Lines below that include the word "Hyderabad" should each be copied.

Web page revision data ::

::::::::::

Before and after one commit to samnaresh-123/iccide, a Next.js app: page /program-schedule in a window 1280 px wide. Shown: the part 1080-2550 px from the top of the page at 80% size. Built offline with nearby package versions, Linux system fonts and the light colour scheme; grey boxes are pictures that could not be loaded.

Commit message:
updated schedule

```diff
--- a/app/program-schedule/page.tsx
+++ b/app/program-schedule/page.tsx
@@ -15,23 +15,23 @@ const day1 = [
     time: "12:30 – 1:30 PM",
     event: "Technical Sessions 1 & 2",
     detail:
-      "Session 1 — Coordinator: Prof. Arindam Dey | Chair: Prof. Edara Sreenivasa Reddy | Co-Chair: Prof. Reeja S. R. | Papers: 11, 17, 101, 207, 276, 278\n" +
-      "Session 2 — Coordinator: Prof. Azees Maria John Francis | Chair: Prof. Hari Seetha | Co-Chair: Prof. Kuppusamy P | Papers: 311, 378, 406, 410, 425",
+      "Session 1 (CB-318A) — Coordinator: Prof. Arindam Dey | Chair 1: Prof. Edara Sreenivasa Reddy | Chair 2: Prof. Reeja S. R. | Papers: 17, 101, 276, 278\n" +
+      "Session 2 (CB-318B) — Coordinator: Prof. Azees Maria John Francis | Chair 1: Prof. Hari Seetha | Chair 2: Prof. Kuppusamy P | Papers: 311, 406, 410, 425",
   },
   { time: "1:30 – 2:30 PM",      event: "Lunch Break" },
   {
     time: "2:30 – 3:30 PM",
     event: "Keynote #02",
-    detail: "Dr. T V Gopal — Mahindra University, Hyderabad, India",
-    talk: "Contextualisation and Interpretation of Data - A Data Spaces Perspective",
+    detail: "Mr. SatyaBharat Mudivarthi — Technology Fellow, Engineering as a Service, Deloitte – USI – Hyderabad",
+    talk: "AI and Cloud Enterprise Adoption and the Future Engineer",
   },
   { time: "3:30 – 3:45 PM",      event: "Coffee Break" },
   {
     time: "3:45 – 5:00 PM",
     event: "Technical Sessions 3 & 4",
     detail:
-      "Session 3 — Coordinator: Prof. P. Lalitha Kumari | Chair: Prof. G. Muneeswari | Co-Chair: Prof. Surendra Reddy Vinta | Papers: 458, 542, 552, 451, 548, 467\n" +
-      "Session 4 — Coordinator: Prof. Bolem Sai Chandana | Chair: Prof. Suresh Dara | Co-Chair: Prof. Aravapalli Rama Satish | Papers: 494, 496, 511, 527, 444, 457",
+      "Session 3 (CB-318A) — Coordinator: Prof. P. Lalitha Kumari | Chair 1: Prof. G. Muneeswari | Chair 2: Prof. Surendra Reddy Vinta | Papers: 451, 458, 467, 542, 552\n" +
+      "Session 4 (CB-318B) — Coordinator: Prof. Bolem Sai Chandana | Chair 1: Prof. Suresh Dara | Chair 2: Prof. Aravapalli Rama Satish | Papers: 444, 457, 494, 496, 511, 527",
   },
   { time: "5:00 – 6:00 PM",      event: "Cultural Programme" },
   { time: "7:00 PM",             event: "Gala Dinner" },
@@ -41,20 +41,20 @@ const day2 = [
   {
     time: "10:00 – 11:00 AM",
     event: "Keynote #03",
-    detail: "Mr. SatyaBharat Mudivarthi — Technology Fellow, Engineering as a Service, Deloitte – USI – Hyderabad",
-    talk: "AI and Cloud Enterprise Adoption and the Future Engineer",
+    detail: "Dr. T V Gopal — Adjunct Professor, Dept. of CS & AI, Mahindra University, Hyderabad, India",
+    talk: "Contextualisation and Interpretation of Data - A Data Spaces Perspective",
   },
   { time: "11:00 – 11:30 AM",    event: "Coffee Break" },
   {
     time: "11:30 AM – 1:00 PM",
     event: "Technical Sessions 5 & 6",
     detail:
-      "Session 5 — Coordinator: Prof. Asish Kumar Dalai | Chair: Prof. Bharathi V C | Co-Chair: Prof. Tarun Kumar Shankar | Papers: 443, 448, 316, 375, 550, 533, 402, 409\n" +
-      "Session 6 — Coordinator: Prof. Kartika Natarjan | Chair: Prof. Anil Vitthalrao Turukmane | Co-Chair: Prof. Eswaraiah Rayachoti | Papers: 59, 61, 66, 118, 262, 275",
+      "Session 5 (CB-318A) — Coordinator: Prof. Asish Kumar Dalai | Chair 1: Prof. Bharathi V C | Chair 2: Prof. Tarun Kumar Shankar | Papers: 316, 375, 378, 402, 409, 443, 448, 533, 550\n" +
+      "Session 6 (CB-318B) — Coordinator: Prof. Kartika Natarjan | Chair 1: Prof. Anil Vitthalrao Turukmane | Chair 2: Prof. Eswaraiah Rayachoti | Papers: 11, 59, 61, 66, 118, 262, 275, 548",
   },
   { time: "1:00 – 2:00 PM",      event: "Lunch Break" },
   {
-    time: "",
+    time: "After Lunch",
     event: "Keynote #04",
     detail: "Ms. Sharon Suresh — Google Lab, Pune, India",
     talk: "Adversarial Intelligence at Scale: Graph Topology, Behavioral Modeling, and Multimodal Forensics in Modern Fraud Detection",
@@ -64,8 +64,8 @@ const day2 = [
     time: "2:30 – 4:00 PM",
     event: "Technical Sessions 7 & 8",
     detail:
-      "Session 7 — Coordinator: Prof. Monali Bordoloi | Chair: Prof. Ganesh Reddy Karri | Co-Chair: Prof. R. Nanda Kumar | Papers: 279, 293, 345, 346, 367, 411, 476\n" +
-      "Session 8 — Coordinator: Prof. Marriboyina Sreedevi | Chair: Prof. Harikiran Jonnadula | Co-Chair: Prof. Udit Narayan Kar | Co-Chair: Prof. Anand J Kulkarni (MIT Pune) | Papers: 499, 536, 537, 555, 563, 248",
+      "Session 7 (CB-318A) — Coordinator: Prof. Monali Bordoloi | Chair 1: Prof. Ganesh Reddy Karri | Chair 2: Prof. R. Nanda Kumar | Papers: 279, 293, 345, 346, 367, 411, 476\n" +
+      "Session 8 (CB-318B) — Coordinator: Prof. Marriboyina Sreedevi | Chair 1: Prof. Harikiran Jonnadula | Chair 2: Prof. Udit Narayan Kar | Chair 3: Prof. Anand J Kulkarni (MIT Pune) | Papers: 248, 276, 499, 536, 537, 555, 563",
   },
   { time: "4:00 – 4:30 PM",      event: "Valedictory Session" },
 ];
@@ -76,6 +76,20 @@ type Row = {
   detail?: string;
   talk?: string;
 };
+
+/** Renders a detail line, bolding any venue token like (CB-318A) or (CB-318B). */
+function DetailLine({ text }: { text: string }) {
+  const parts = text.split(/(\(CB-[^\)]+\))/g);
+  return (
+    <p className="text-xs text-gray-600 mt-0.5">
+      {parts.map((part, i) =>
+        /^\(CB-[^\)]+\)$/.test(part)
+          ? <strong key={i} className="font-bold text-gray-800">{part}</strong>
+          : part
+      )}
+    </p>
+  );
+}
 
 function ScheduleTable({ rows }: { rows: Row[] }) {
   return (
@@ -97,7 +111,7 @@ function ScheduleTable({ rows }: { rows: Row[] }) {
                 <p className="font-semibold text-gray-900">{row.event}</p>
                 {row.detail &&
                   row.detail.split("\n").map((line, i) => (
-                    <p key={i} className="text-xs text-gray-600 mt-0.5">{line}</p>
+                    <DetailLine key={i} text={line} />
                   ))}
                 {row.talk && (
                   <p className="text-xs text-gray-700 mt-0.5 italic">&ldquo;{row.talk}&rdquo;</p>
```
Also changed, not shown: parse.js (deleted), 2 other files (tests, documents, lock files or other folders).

::::::::::

ANSWER TO THIS EXERCISE ::
-    detail: "Dr. T V Gopal — Mahindra University, Hyderabad, India",
+    detail: "Mr. SatyaBharat Mudivarthi — Technology Fellow, Engineering as a Service, Deloitte – USI – Hyderabad",
-    detail: "Mr. SatyaBharat Mudivarthi — Technology Fellow, Engineering as a Service, Deloitte – USI – Hyderabad",
+    detail: "Dr. T V Gopal — Adjunct Professor, Dept. of CS & AI, Mahindra University, Hyderabad, India",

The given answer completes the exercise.